The university concert hall, the orchestra is preparing for the performance. Winds, percussion, but what is this unusual instrument with the edge – basins, water pumps, water pipe, and the whole floor in splashes per meter around? It’s a hydraulophone. The orchestra will perform the suite for the hydraulophone of musician-experimentalist Ryan Jenzen.
Hydraulophone is an amazing musical instrument that uses liquid for sound production. It differs from all known “water” instruments, because in them sound creates still air, and liquid is nothing more than the working body of a hydraulic mechanism that pumps air into the tubes. In the hydraulophone it is the fluctuations of the liquid – most often water – that create the sound.
The musician who plays this instrument has to deal directly with the liquid: to get notes on the hydrailophone it is necessary to cover the holes with the fingers, like in a recorder or a whistle, but trickles of water beat from the holes. Water tools are more convenient than their air relatives: in it each hole corresponds to one note, which allows you to take whole chords. For greater convenience, the notes are arranged in order, as on a piano, and the trickles of water flowing through the holes create even a kind of keyboard – wet and constantly moving.
Note by note
The founder of the hydraulophone Steve Mann – a Canadian inventor known for his wearable computers – has been engaged in unusual musical instruments for more than 20 years. “Funny plumbing sounds,” he says. “I’ve always wanted to learn how to use these sounds to extract music.” Starting with water from a garden hose (the prototype of a hydrailophone was called a “water horn” and had only one trickle to control the sound), Mann went a long way in research and created many models with a similar principle of action.
Using external similarity, hydraulophone is often called a water flute, but their similarity lies much deeper – in principle, the sound. When the performer with his finger deflects a trickle of water, the pressure in it rises, and some of the water from it is sent to a branch pipe leading to the sound-extractor inside the instrument, just as air is blown into the flute. In different models of the hydrailophone, labial tubes are used to produce sound, that is, small flutes, metal tabs, like in a saxophone, rotating perforated disks, as in a pneumatic siren, and other mechanisms that cause the fluid to vibrate at a certain frequency.

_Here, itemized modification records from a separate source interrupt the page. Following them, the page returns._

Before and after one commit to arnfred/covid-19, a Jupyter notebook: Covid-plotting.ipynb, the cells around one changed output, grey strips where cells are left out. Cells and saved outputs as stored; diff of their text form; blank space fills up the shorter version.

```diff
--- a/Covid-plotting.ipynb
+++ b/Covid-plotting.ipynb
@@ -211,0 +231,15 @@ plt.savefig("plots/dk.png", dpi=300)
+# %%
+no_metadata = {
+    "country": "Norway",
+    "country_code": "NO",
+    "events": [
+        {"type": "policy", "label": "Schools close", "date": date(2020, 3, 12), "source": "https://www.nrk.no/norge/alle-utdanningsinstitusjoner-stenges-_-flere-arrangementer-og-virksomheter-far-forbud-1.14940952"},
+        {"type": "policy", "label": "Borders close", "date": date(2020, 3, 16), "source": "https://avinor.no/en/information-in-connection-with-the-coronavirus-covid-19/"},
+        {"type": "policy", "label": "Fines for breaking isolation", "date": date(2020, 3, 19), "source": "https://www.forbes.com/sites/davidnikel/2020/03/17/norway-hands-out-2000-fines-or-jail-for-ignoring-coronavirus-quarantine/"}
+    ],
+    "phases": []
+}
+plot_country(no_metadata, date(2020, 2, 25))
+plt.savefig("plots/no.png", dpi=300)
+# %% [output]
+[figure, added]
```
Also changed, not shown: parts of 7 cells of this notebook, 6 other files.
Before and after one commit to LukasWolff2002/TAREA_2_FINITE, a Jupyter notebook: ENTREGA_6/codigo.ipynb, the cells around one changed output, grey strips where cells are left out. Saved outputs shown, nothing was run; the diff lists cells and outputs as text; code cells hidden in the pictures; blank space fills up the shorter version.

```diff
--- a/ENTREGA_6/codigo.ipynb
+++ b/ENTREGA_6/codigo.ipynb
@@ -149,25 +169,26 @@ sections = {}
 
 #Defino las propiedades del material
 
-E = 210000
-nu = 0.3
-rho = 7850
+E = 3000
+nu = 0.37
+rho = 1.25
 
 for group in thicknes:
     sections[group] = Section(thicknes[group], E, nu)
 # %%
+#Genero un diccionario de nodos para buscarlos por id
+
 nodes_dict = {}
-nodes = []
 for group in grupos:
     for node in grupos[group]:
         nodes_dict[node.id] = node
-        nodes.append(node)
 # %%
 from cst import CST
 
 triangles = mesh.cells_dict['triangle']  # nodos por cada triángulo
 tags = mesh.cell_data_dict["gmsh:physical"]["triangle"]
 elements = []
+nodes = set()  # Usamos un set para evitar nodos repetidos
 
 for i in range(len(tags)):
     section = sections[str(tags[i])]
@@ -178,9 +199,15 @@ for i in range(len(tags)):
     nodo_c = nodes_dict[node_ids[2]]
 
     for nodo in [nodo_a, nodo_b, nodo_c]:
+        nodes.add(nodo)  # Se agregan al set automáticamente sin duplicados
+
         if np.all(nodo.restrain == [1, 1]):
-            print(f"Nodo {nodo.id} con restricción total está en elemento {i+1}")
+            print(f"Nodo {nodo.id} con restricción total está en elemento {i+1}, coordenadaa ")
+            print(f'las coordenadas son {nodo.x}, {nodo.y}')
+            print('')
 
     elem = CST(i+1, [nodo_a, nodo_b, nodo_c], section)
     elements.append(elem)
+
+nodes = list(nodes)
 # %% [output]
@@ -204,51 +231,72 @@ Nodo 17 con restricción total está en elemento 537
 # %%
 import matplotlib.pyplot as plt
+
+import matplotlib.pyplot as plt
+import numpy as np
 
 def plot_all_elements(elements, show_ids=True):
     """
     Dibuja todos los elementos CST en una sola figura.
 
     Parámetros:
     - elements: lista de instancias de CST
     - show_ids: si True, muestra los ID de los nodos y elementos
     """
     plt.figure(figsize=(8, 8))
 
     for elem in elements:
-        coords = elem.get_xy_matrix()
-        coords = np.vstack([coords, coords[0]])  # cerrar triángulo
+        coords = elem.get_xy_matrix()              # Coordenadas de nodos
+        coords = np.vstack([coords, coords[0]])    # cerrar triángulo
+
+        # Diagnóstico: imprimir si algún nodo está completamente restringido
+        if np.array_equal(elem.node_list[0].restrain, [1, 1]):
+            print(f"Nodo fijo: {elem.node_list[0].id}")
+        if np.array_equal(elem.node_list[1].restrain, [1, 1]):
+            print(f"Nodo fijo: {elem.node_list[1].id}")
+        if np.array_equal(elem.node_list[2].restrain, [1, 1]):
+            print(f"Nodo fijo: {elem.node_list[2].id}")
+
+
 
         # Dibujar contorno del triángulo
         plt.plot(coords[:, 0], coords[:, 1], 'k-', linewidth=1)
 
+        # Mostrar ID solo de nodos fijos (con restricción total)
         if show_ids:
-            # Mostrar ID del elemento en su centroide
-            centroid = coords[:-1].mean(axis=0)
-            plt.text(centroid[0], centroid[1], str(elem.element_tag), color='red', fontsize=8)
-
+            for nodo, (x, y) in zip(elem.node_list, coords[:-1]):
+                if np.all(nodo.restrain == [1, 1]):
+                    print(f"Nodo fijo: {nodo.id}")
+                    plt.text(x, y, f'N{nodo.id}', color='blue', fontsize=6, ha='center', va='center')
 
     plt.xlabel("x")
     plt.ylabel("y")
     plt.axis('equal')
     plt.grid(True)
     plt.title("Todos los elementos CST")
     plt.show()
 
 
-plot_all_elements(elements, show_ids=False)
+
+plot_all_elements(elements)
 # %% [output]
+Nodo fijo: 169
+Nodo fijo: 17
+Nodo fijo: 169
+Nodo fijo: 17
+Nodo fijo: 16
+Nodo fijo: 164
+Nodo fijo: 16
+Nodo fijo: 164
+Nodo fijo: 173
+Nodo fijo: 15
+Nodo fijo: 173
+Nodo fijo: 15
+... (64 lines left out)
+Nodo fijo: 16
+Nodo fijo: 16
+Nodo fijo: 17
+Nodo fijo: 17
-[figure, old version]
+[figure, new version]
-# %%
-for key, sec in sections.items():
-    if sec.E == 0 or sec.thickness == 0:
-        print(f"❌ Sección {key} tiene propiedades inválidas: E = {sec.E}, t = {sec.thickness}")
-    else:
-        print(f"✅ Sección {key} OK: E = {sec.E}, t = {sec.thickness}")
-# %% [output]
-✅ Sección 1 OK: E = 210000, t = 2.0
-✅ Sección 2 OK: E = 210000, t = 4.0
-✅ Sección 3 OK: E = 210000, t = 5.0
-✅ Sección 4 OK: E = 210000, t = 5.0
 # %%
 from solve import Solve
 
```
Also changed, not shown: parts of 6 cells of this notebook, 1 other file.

Hydraulophone is a very sensitive musical instrument. The sound of a note depends on how we interact with a trickle of water on the keyboard: we closed it, closed it or turned it aside (with full closure, the volume of the sound is maximal, since the entire stream is redirected to the pickup). In the electric version of the instrument, the musician controls the pitch, volume and timbre of the sound during performance, and he can individually vary each note of the chord (a rare property for musical instruments). Thus, you can play and accompany yourself simultaneously, whimsically sharing and twisting the main and secondary melodies.
Thus, the hydraulophone is a set of many monophonic “water flutes”, each of which the musician can control one finger, adjusting the volume of the sound.
The researchers went on and made an electric hydraulophone to make the slightest turbulence of the stream sound. To the sound mechanisms of each tricket, the simplest hydrophones were connected, with the help of electronic filtration they got rid of side effects, and the water keyboard became even more sensitive to the movements of the musician.
While the musician does not begin to interact with the “fountain” of a certain note, the water does not fall into the discharge tube. On the contrary, due to the movement of water in it, a vacuum is created.
Mann designed his instrument not only for musical activity, but also for entertainment – as a musical sculpture-fountain for installation in a public park. Stuck is very interesting: unlike wind instruments, in it we see trickles that create a sound, and we can touch them. In the simplest instrument there are only 12 notes, it is easy to learn how to play it, and even gamers deliver a great pleasure to the performer. Today, hydraulophones are installed in scientific museums and public places as fountains, and flocks of children are constantly flocking around them, wishing to play on an amusing musical attraction.
But serious concert copies take place in the orchestra pit. So, the orchestra is ready, Ryan Jenzen puts his hands on the tight trickles of the water keyboard, and they tickle the pads of their fingers. The first chords are heard.